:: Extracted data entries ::
************

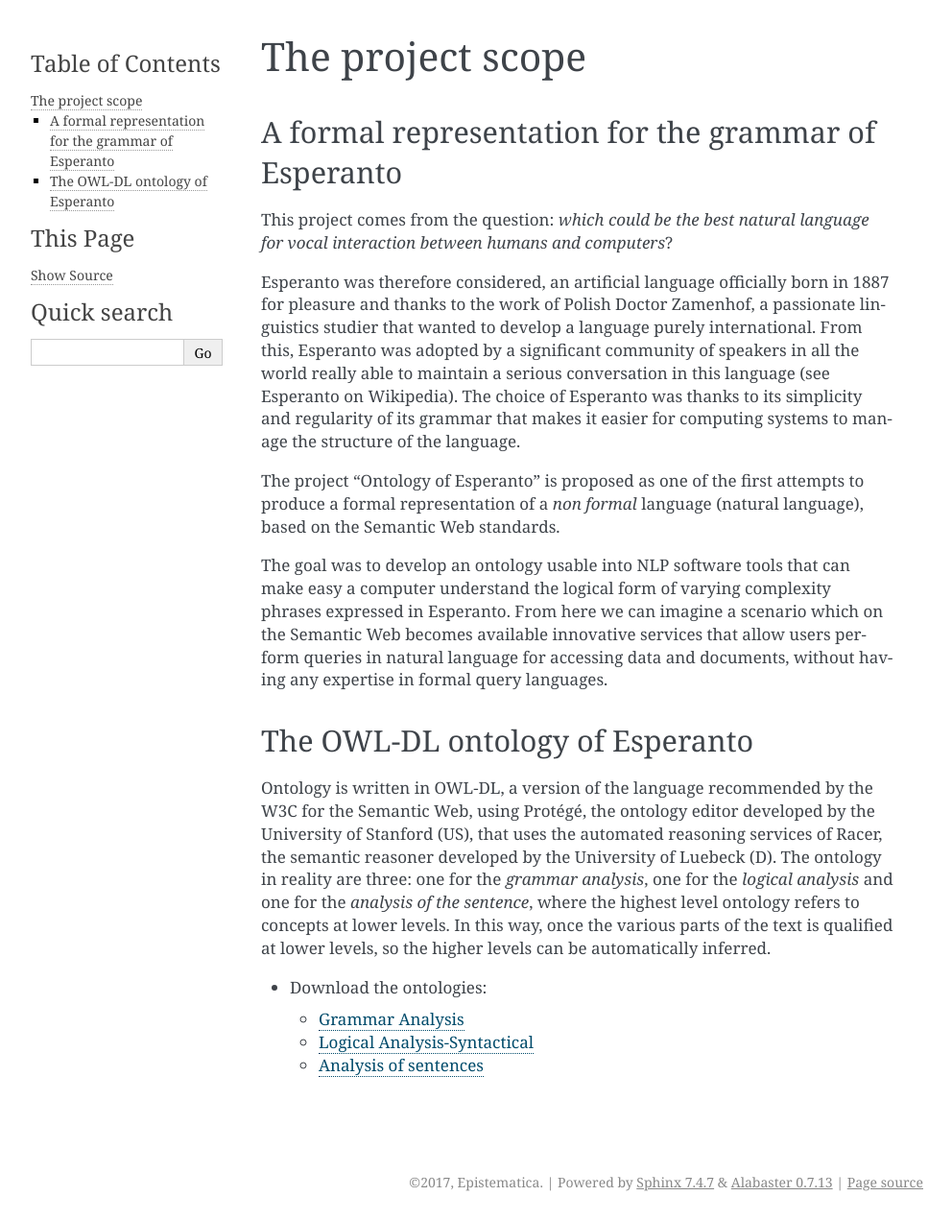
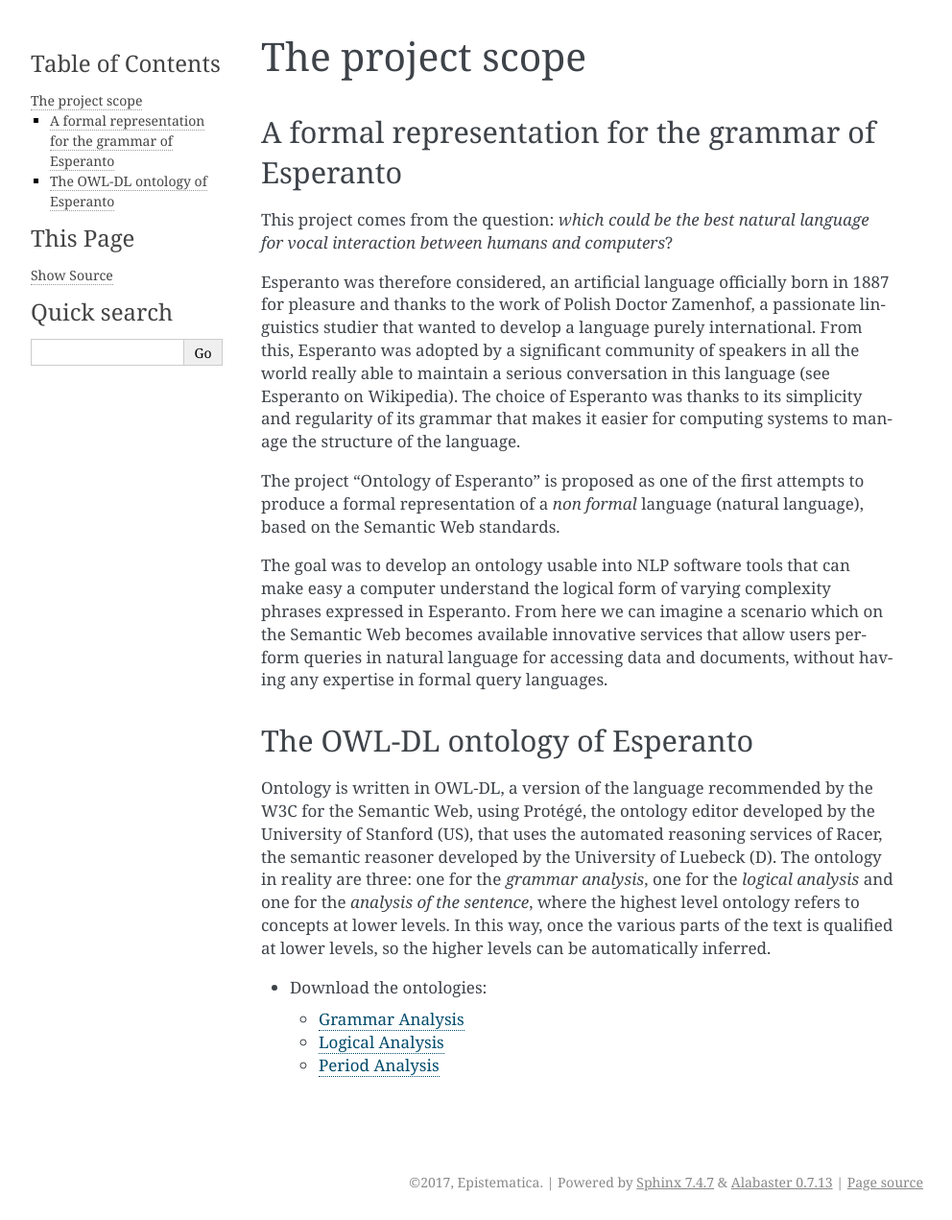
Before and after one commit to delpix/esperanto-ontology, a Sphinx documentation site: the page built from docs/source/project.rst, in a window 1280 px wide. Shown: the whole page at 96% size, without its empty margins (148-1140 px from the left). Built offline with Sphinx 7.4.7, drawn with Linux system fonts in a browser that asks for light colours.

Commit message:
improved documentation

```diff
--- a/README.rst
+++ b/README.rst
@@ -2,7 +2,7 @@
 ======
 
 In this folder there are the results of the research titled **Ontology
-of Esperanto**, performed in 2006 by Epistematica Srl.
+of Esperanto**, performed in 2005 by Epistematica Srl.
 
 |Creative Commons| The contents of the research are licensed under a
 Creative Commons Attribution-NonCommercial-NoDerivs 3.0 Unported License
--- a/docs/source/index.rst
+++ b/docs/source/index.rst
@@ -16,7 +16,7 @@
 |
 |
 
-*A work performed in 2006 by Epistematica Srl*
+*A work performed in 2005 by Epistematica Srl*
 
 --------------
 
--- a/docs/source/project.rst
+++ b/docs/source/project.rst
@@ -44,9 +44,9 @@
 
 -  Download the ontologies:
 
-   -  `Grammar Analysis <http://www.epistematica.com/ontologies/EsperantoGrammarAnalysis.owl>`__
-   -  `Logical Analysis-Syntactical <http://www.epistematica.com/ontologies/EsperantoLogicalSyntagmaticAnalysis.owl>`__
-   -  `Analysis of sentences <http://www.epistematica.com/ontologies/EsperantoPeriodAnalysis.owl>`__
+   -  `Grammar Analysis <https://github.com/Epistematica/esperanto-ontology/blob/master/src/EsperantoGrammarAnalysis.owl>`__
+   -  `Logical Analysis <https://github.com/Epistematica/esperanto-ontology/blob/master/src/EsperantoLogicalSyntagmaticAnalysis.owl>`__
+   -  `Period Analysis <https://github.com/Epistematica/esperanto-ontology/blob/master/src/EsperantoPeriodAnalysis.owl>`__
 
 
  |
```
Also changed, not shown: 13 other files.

************

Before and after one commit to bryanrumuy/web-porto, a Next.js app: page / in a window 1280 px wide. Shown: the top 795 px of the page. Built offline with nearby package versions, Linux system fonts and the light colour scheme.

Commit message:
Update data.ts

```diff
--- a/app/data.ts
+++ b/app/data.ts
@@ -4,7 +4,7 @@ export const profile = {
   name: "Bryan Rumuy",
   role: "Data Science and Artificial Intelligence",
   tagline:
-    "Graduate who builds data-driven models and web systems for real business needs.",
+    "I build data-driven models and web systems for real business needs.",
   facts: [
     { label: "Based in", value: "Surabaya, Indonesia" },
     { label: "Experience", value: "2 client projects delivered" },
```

************

:: HOW TO COMPLETE THIS TASK ::
Each line in the records above that contains the word "Analysis" must be copied.

:: EXERCISE OUTPUT ::
-   -  `Grammar Analysis <http://www.epistematica.com/ontologies/EsperantoGrammarAnalysis.owl>`__
-   -  `Logical Analysis-Syntactical <http://www.epistematica.com/ontologies/EsperantoLogicalSyntagmaticAnalysis.owl>`__
-   -  `Analysis of sentences <http://www.epistematica.com/ontologies/EsperantoPeriodAnalysis.owl>`__
+   -  `Grammar Analysis <https://github.com/Epistematica/esperanto-ontology/blob/master/src/EsperantoGrammarAnalysis.owl>`__
+   -  `Logical Analysis <https://github.com/Epistematica/esperanto-ontology/blob/master/src/EsperantoLogicalSyntagmaticAnalysis.owl>`__
+   -  `Period Analysis <https://github.com/Epistematica/esperanto-ontology/blob/master/src/EsperantoPeriodAnalysis.owl>`__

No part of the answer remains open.